Trying to absolve themselves of any culpability for any future exfiltration of data from their service is slimy and unethical. It shows that they’ve both acknowledged the security problems in their systems, and have decided the best course of action is to simply demand that you agree that it’s not their fault before using the service. Of course, so long as such a clause works (or is believed to work by companies in lieu of case law), it is likely in the best interest of companies to simply add a clause like this to their TOS rather than spend the time and energy necessary to create a secure system.
Serious question, does anyone know how enforceable this really is? Maybe I’m optimistic, but if this ludicrous statement actually protects anyone I’d be a little surprised, and sad.
At the moment, I’m not aware of a single case where a company has been held liable for a security breach of end-user data, even in the absence of any disclaimer. My vague understanding of the law is that users would have to not only have experienced some specific financial loss resulting from identity theft, but be able to prove the entire chain of criminals who had resold and eventually exploited their data, showing that the original harm resulted from this particular security breach. In a world where Target only learned they were hacked because security researchers saw credit cards for sale and did statistical analysis to figure out what those cards had in common, that is an impossible thing to prove.
So, someday this disclaimer might actually meet an enforceability test, but not any time soon.
Hopefully the EU data breach law goes through then.
What we need is like a security BBB. One that rates and ranks businesses based on security.
Only if whoever does it is prepared for the fact that almost all businesses will fail, and won’t give in to pressure to say most companies are more or less okay.

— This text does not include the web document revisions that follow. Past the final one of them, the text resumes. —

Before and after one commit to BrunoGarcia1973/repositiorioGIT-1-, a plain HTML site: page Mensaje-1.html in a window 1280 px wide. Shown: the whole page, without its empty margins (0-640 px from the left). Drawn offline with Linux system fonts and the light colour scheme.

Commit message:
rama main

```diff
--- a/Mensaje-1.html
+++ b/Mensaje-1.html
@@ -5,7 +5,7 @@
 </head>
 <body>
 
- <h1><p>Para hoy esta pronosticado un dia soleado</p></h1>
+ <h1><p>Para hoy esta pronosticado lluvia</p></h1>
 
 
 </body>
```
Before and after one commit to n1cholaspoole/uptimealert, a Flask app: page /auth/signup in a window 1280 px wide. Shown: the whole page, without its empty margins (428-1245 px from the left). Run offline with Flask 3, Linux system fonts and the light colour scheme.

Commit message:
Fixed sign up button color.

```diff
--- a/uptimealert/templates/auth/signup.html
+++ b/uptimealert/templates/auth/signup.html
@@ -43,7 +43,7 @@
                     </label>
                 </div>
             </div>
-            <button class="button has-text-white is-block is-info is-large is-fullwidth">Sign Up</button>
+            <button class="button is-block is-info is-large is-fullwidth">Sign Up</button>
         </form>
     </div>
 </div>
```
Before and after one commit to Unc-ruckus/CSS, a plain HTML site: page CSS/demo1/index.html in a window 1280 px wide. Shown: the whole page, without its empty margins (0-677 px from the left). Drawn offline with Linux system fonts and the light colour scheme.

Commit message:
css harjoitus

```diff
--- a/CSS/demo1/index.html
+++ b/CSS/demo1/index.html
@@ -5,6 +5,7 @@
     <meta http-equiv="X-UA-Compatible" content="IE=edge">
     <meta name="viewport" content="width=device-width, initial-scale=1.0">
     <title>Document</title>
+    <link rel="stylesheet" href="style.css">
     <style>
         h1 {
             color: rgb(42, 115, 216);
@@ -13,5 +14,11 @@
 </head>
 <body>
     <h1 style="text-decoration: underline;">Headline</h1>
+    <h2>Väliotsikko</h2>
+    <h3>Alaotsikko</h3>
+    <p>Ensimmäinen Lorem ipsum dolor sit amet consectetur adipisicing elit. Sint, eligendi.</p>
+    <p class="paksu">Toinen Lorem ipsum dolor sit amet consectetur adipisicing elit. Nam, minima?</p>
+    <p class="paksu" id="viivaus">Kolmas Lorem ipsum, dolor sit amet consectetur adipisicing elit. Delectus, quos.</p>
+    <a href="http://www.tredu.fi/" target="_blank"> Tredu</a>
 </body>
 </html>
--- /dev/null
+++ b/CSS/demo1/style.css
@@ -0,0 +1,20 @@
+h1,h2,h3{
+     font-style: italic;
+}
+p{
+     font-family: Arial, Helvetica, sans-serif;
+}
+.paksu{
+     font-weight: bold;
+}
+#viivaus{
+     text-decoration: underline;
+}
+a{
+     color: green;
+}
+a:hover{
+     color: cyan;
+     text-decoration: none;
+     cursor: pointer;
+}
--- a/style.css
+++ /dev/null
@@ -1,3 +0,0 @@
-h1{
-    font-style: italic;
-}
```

You just need some rich ex-infosec dude who gets off on “correctness”
I feel like advocacy organizations need to be run by someone who feels some anger, if they’re going to be effective. :)